Last week I was watching over my parents' house, and happened to catch Prince's interview & performance on "Lopez Tonight".  It was definitely good to see his Princeness again, especially considering how great he still looks & sounds. He's even still hitting all the high notes in "The Beautiful Ones", with pretty much the same sound overall.  For me, as a sometime singer, that's a great thing to hear...

And just when I'm thinking that Prince is the greatest Minnesota musician ever, along comes Bob Dylan's 70th birthday :) And again the Dylan memories & music come to mind... It's funny now to think that I didn't really discover Bob Dylan until I was out of college. I mean, sure I'd heard of him.... But when the secretary where I worked in college told me she went to high school with him, I could only muster a youthfully exaggerated interest.

Only after I'd graduated and started playing in a band did I actually begin digging in, curious about what I'd find....  At the time I was living in Minneapolis, so one morning (after working the night shift) I went to the Minneapolis Central Public Library. Within this massive structure, there was a huge selection of books on Dylan!

I picked out about 6 titles: a couple biographical, a couple with an academic perspective, and a couple mainly on the lyrics/poetry. I also visited the Electric Fetus in St. Cloud, and bought every album through John Wesley Harding on cassette.  Shortly afterwards, I added everything from "Blood on the Tracks" through "Infidels". And so, there at work, all by myself in a small St. Paul Kinko's store, I passed the time reading up and listening to those cassettes through the cheap boombox at hand.

And after a while I starting "getting it", and have been a fan ever since! At first, my favorite album was "The Times They Are A Changin'". I really liked the way those spare folk songs came across, with their intricate lyrics and captivating delivery. After that, I went through all the acoustic albums, then 'moving' to the amazing trio of electric albums (starting with "Bringing It All Back Home"). And for a while, at work, it was 'all Dylan all the time'.  :)
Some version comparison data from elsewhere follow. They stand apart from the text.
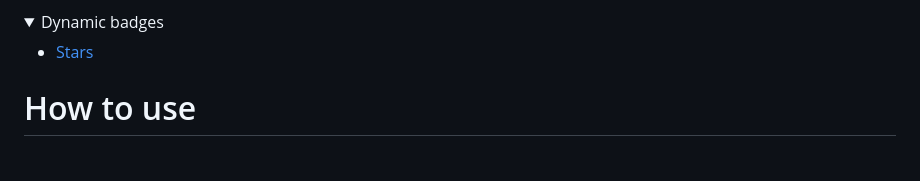
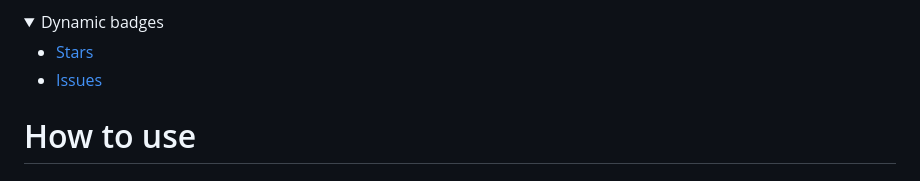
Before and after one commit to ziadOUA/m3-Markdown-Badges, a Markdown page: README.md, the part around the change. GitHub-like rendering; folded sections open.

Commit message:
Updated the TOC

```diff
--- a/README.md
+++ b/README.md
@@ -59,6 +59,7 @@
   <summary>Dynamic badges</summary>
 
   - [Stars](#stars)
+  - [Issues](#issues)
 
 </details>
 
```
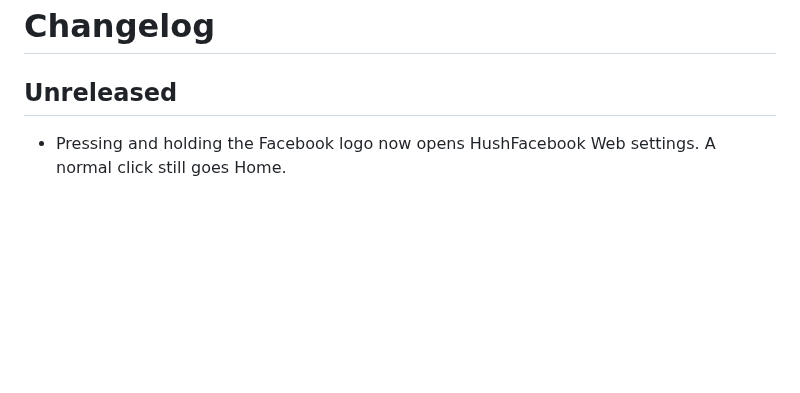
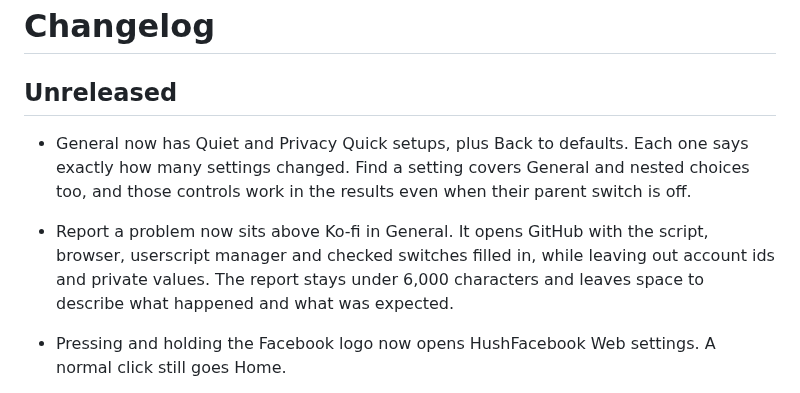
Before and after one commit to SysAdminDoc/HushFacebookWeb, a Markdown page: CHANGELOG.md, the part around the change. Rendered like a GitHub page; blank space fills up the shorter version.

```diff
--- a/CHANGELOG.md
+++ b/CHANGELOG.md
@@ -2,6 +2,8 @@
 
 ## Unreleased
 
+* General now has Quiet and Privacy Quick setups, plus Back to defaults. Each one says exactly how many settings changed. Find a setting covers General and nested choices too, and those controls work in the results even when their parent switch is off.
+* Report a problem now sits above Ko-fi in General. It opens GitHub with the script, browser, userscript manager and checked switches filled in, while leaving out account ids and private values. The report stays under 6,000 characters and leaves space to describe what happened and what was expected.
 * Pressing and holding the Facebook logo now opens HushFacebook Web settings. A normal click still goes Home.
 * Settings that need Facebook reloaded now show a Reload row at the top of the panel. It reloads Facebook and brings the same settings page back for up to 90 seconds. Block Instant Games ads uses it when an open game needs the new choice.
 * General now ends with a Buy me a coffee row that opens the project's Ko-fi page in a new tab.
```
Also changed, not shown: README.md (+4 -2 lines), assets/screenshots/panel-feed.jpg, assets/screenshots/panel-general.jpg (added), 7 other files.
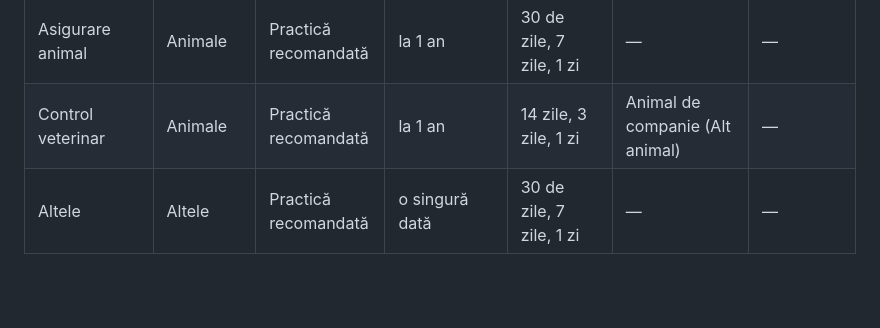
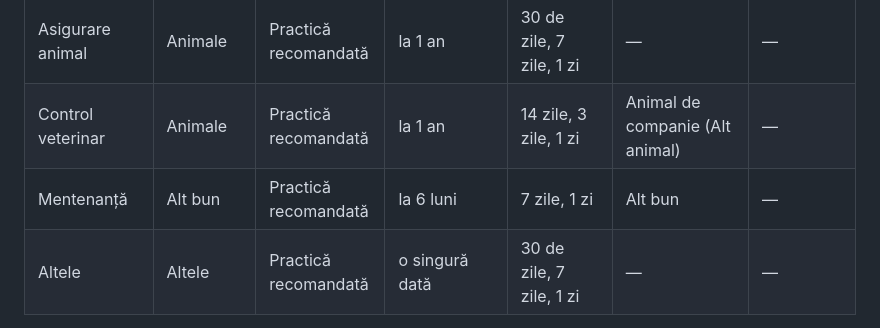
Before and after one commit to CretC/ciclio-site, a Markdown page: catalog.md, the part around the change. Drawn GitHub-style; blank space fills up the shorter version.

Commit message:
Add the generic item kind, Maintenance type and icon suggestions to the catalog (P23)
Co-Authored-By: Claude Sonnet 5.5 <noreply@anthropic.com>

```diff
--- a/catalog.md
+++ b/catalog.md
@@ -26,6 +26,7 @@ Generat din catalog; nu edita de mână. Informații orientative, nu consultanț
 | Pașaport UE pentru animale | Animale | Practică recomandată | o singură dată | 30 de zile, 7 zile | — | — |
 | Asigurare animal | Animale | Practică recomandată | la 1 an | 30 de zile, 7 zile, 1 zi | — | — |
 | Control veterinar | Animale | Practică recomandată | la 1 an | 14 zile, 3 zile, 1 zi | Animal de companie (Alt animal) | — |
+| Mentenanță | Alt bun | Practică recomandată | la 6 luni | 7 zile, 1 zi | Alt bun | — |
 | Altele | Altele | Practică recomandată | o singură dată | 30 de zile, 7 zile, 1 zi | — | — |
 
 Rândurile marcate „Practică recomandată” nu sunt obligații legale; „neverificat” înseamnă că temeiul legal nu este confirmat de un om.
```
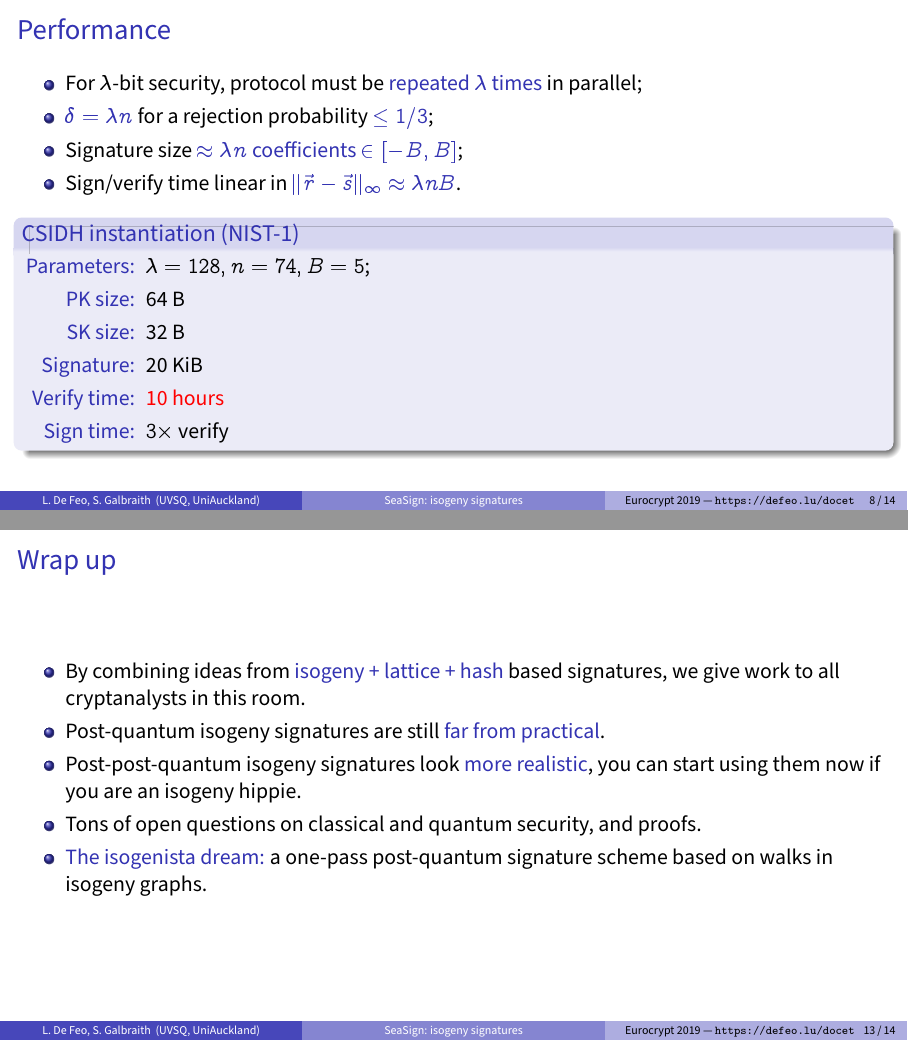
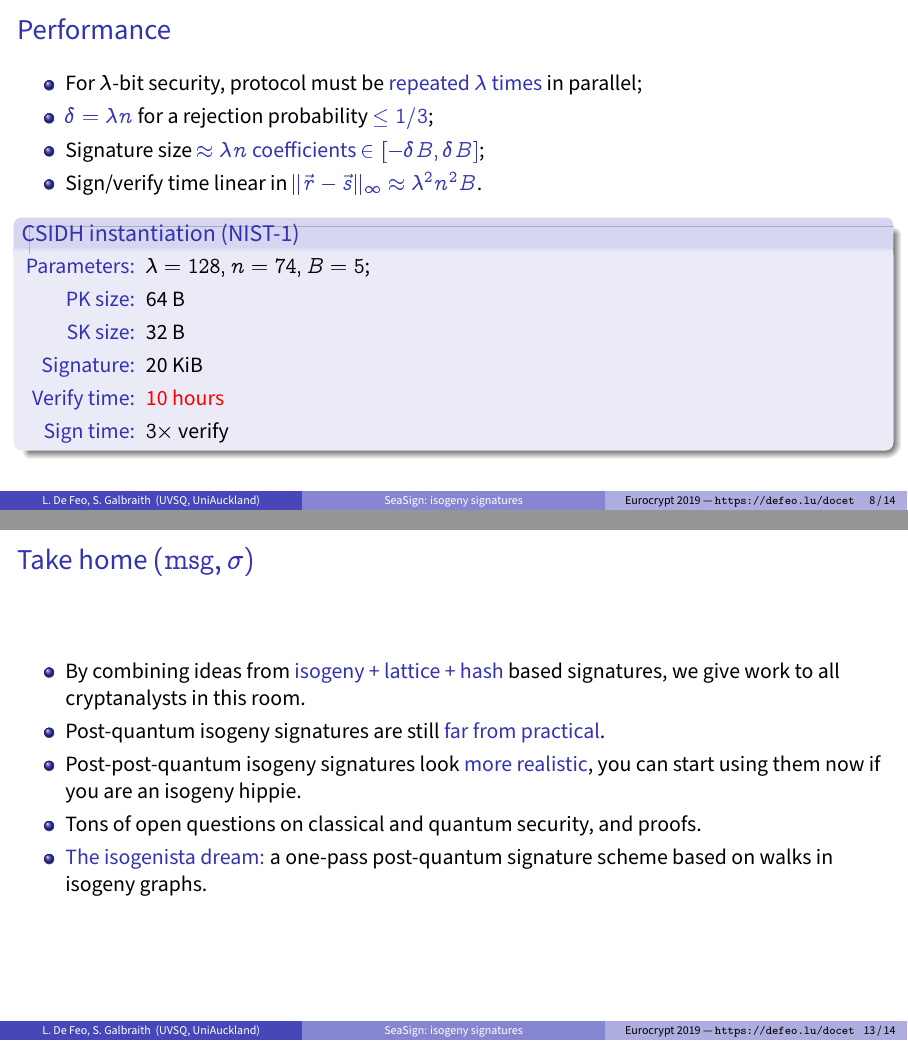
Before and after one commit to defeo/talks, LaTeX slides (seasign/2019-05-23-eurocrypt.tex): pages 30 and 42 of 43, joined at a grey line. Compiled offline with pdfLaTeX.

Commit message:
More fixes

```diff
--- a/seasign/2019-05-23-eurocrypt.tex
+++ b/seasign/2019-05-23-eurocrypt.tex
@@ -356,8 +356,8 @@
       $\lambda$ times} in parallel;
   \item \emph{$\delta = \lambda n$} for a rejection probability
     \emph{$\le 1/3$};
-  \item Signature size \emph{$\approx \lambda n$ coefficients $\in[-B,B]$};
-  \item Sign/verify time linear in \emph{$\lVert \vec{r}-\vec{s}\rVert_\infty\approx \lambda nB$}.
+  \item Signature size \emph{$\approx \lambda n$ coefficients $\in[-\delta B,\delta B]$};
+  \item Sign/verify time linear in \emph{$\lVert \vec{r}-\vec{s}\rVert_\infty\approx \lambda^2n^2B$}.
   \end{itemize}
 
   \begin{block}{CSIDH instantiation (NIST-1)}
@@ -540,7 +540,7 @@
 
 %%
 
-\begin{frame}{Wrap up}
+\begin{frame}{Take home $(\mathrm{msg},\sigma)$}
   \begin{itemize}
   \item By combining ideas from \emph{isogeny + lattice + hash} based
     signatures, we give work to all cryptanalysts in this room.
```
Also changed, not shown: seasign/2019-05-23-eurocrypt.tex (10 more changed lines).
A few years later, in 1999, I went to see him live at Canterbury Park on that summer tour with Paul Simon. I remember at the show he played mainly the hits, but did them in a sort of contemporary pop-folk style, totally different than on the albums.  Usually, a song would start, and you wouldn't know for sure which one it was until he started singing the words :D

I remember he also played a lot of lead guitar that night, which one of the people I was with later wished hadn't been the case! Anyway, I left feeling like I preferred to experience his music through the album format, preferably in a room w/ a nice stereo...

After that the time passed, and I naturally moved along and got into other musics....  And sometimes it's all too easy to forget about a onetime "passion". So that's why I think it's so great that people are making a big deal of this birthday. We need to be reminded sometimes!  So today I read the first interview Dylan ever gave to Rolling Stone, along with an interesting slideshow on the stories of 70 songs.

The only other thing I'd like to mention right now is that the first Dylan song I really got into was "Knocking on Heaven's Door". However, it was the Guns and Roses version. So here is a live, "unplugged" version from the man himself: